This isn't so much a separate answer as a clarification to the correct answer provided by bib and to answer the comments about contracting a non-contagious disease. I don't have the reputation yet to comment, so I'm putting it in an answer.
Many chronic conditions which should not strictly speaking be called a disease are, in fact, called diseases. For example, heart disease is not something contracted from another carrier like a virus or bacteria, but is instead caused by the combination of factors of genetic predisposition, lifestyle, age, and chance. Yet, one can contract heart disease. One cannot, however, catch heart disease.
If you look in the earlier definition of contract you will see that it has two possible definitions: to catch or to develop.
Also, I think this problem is arising from a shift in the meaning of the word disease.
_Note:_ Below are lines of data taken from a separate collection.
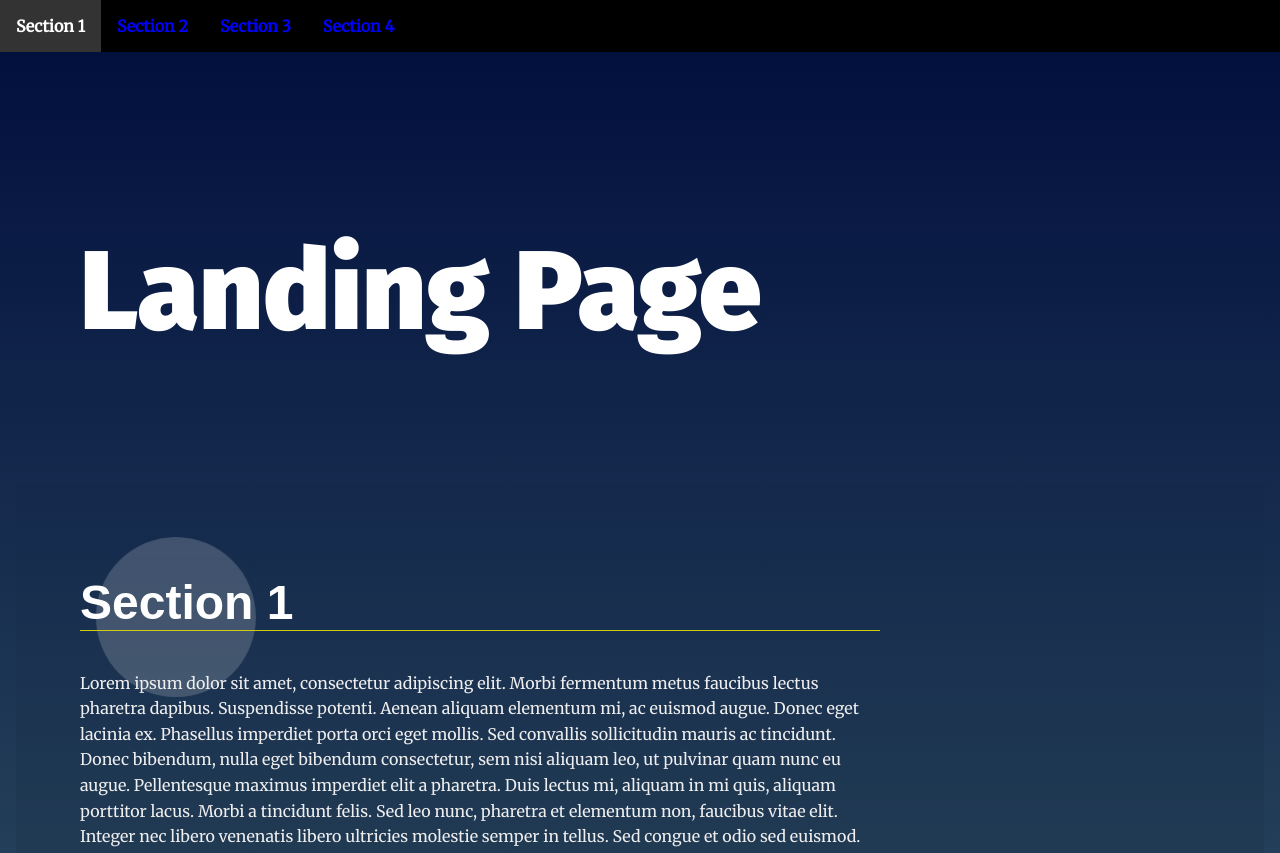
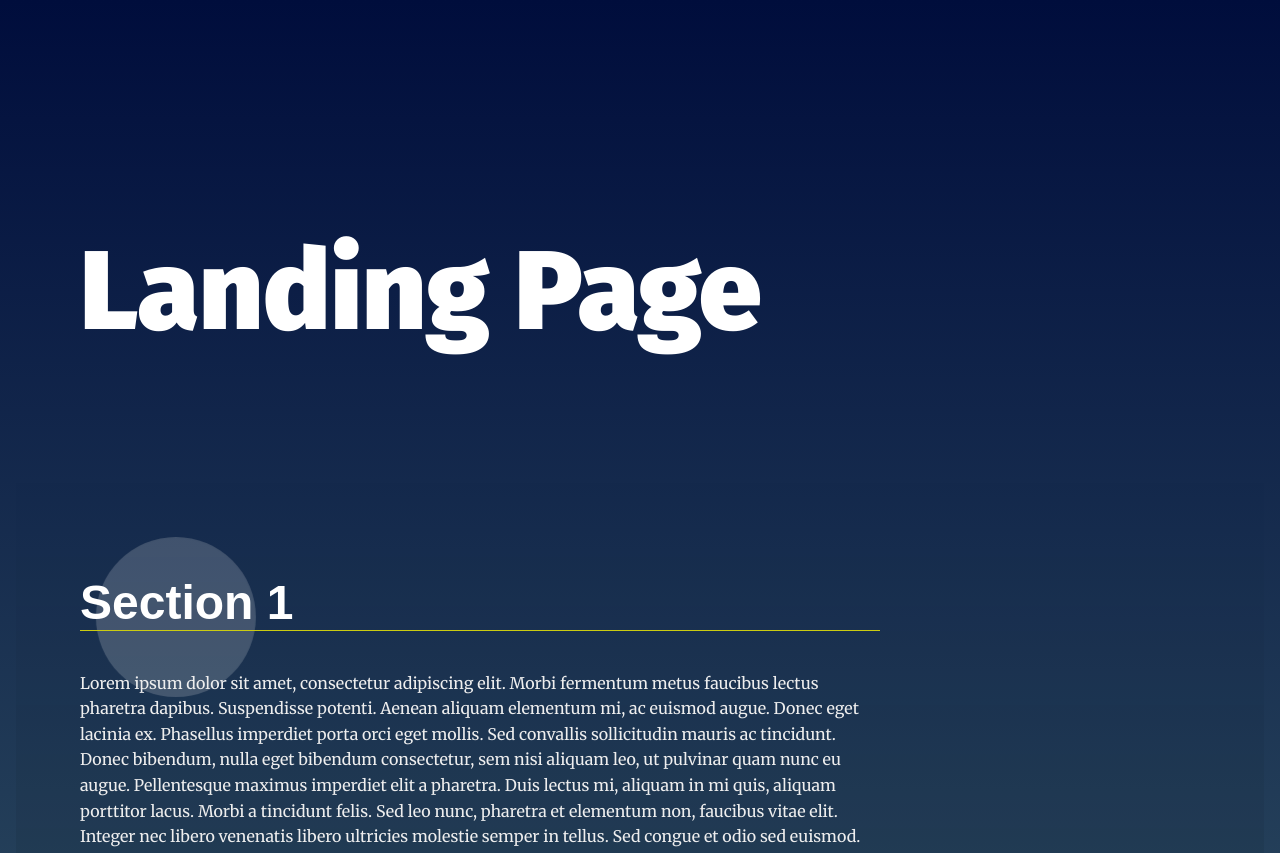
Before and after one commit to BENIT-Global/Landing-Page, a plain HTML site: page index.html in a window 1280 px wide. Shown: the top 853 px of the page. Drawn offline with Linux system fonts and the light colour scheme.

Commit message:
hiding navigation bar

```diff
--- a/css/styles.css
+++ b/css/styles.css
@@ -92,6 +92,7 @@ section {
     background: #333;
     color: #fff;
     transition: ease 0.3s all;
+
 }
 
 /* Header Styles */
--- a/index.html
+++ b/index.html
@@ -12,7 +12,7 @@
 <body>
 <!-- HTML Follows BEM naming conventions
 IDs are only used for sections to connect menu achors to sections -->
-<header class="page__header">
+<header class="page__header" id="nav">
     <nav class="navbar__menu" id="navbar">
         <!-- Navigation starts as empty UL that will be populated with JS -->
         <ul id="navbar__list"></ul>
--- a/js/app.js
+++ b/js/app.js
@@ -94,18 +94,42 @@ const scrolling = () => htmlnav.addEventListener('click', function (event) {
 
 
 
+
+
+
+
+
+
+
+
+
+
+
+
 var mybutton = document.getElementById("myBtn");
 
-window.onscroll = () => scroll_Function();
+window.onscroll = function(){scroll_Function()};
+
+var prevScrollpos = window.pageYOffset;
 
 
-const scroll_Function = () => {
+function scroll_Function() {
   if (document.documentElement.scrollTop <= 500) {
     mybutton.style.display = "none";
-  } else {
+  } if (document.documentElement.scrollTop > 500) {
     // control the display of the button
     mybutton.style.display = "block";
   }
+
+
+  currentScrollPos = window.pageYOffset;
+
+  if (prevScrollpos > currentScrollPos) {
+    document.getElementById("nav").style.top = "0";
+  } if(prevScrollpos <= currentScrollPos) {
+    document.getElementById("nav").style.top = "-60px";
+  }
+  prevScrollpos = currentScrollPos;
 }
 
 const scroll_position = () => window.scrollTo(0, 0)
```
Two decades ago you might have seen heart condition rather than heart disease, but for many of us there is still an implied requirement that a disease be caused by something external, while a condition is caused by something genetic or by lifestyle choice. Forgive me if this observation is too much of a tangent.